Shipping company DFDS plans to introduce small amounts of methanol in the existing propulsion machinery on many of its vessels as part of its climate action plan to curb its carbon footprint.
“DFDS’ climate plan will make us climate neutral by 2050. Our short-term plan is to reduce emissions by about 45 % from 2008 to 2030,” the company said in a statement on Sept. 8.
This comes after it said recently that it was adopting three tracks in this regard, with the first two covering the tonnage adaption in short term and long term, as well as a third track ‘getting the house in order’ that covers all other things like facilities and terminal equipment.
Decarbonizing the shipping industry is “quite difficult and expensive,” an industry source said Sept. 9.
“But we’re already seeing many green alternatives being developed worldwide,” he said, adding that ammonia, methanol and hydrogen have already started featuring in many discussions.
Together with onsite-produced hydrogen, DFDS will inject the methanol into combustion chambers, replacing up to 10%-15% of the heavy fuel oil needed to fuel the same voyage currently, the company said.
“This technology is still under development and we expect it to be approved by engine manufacturers during 2020. We have already done initial testing and the results look promising,” it added.
Through this action, DFDS said it hopes to be able to push the market demand for sustainable fuels like green methanol, one of several fuel sources it continues to investigate.
Meanwhile, DFDS is also taking steps to ensure more efficient hulls as well as planning to use artificial intelligence, or AI, to aid its crew in its operations and to monitor vessel performance.
“This [AI] data will inform us about where we have excessive fuel consumption, both on routes and on individual vessels,” it said.
“We will use solutions like correct coating on vessel hulls and decision support systems onboard and in the office.
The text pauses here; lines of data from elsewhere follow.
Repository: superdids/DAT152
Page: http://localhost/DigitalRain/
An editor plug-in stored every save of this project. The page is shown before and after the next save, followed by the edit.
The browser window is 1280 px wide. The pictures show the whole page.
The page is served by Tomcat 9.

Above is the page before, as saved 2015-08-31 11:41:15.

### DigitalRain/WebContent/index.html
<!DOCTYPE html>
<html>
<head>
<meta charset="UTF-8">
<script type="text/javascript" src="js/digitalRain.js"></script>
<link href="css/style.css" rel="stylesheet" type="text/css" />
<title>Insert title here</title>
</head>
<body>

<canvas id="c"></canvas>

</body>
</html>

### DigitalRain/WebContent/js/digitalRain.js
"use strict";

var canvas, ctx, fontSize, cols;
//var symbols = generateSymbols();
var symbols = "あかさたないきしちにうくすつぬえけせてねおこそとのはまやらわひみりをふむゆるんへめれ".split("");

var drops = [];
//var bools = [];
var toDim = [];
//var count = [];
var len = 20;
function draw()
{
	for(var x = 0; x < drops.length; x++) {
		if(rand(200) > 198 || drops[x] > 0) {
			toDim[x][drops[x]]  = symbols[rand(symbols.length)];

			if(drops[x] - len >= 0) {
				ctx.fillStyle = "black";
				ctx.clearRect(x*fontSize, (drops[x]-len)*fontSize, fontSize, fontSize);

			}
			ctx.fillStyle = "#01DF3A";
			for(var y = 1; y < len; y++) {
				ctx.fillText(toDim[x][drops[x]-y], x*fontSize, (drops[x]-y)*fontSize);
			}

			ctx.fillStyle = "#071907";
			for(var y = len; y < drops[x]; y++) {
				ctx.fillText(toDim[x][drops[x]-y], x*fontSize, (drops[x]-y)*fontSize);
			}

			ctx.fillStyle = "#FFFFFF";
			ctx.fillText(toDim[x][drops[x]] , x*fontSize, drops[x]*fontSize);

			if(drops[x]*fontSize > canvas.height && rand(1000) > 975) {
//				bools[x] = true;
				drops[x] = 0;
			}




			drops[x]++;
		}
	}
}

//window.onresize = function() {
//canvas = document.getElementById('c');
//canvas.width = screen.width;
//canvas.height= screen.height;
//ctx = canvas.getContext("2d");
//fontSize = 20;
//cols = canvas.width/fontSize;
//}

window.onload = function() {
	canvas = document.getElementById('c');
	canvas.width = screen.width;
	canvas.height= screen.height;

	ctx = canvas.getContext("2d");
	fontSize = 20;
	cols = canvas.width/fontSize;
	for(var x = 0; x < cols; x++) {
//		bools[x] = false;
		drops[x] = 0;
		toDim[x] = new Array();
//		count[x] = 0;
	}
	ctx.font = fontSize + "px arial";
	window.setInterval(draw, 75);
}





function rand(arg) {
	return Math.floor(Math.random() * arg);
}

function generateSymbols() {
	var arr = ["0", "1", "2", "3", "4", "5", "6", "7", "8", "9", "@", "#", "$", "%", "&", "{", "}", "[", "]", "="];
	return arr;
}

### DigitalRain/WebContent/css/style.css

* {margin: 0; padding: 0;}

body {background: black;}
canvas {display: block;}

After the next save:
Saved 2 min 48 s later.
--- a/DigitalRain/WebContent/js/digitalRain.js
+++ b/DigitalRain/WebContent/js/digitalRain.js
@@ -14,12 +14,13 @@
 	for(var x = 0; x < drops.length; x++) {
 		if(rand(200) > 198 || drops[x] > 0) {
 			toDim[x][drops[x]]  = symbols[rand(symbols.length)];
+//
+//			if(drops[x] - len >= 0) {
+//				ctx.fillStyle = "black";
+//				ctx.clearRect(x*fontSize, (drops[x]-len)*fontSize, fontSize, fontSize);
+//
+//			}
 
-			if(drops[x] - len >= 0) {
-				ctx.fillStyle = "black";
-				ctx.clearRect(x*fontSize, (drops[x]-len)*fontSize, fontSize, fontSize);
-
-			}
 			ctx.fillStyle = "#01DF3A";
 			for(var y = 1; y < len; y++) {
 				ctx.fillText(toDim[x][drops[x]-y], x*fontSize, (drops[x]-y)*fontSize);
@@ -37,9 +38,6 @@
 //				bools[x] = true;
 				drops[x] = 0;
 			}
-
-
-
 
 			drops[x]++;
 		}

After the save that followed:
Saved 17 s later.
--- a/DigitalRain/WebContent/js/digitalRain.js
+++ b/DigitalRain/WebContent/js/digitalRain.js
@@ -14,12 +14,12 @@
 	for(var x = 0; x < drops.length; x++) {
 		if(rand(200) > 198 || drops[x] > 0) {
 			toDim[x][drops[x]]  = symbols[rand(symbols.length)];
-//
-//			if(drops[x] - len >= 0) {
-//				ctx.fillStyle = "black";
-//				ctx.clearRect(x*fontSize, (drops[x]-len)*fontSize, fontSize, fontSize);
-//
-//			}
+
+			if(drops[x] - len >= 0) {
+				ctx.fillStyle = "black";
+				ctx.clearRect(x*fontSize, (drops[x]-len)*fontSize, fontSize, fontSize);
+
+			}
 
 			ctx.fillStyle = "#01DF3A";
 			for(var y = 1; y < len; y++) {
But the fleet will also undergo major upgrades, with modifications of bulbs and propellers,” it added.
“Environmental issues are key now,” and shipping companies are increasingly targeting solutions to achieve these targets, another industry source said Sept. 9.
The International Maritime Organization, in April 2018, laid out its strategy on greenhouse gases, or GHG, emissions, aiming to cut the shipping industry’s total GHG emissions by at least 50% from 2008 levels by 2050, and to reduce CO2 emissions per transport work by at least 40% by 2030.
Methanol bunkering is set to receive a boost in the near future as maritime decarbonization becomes a focal point for shipping after a fairly smooth transition to the IMO’s global low sulfur mandate, market sources said.
The latest launch of a bunkering technical reference document that outlines the procedures required for the safe bunkering of methanol and incorporates dedicated checklists to assist industry stakeholders is a step in that direction, they said.
Meanwhile, the International Organization for Standardization, or ISO, is also currently engaged in developing a standard for methanol as a marine fuel, heralding another positive sign for its long-term prospects.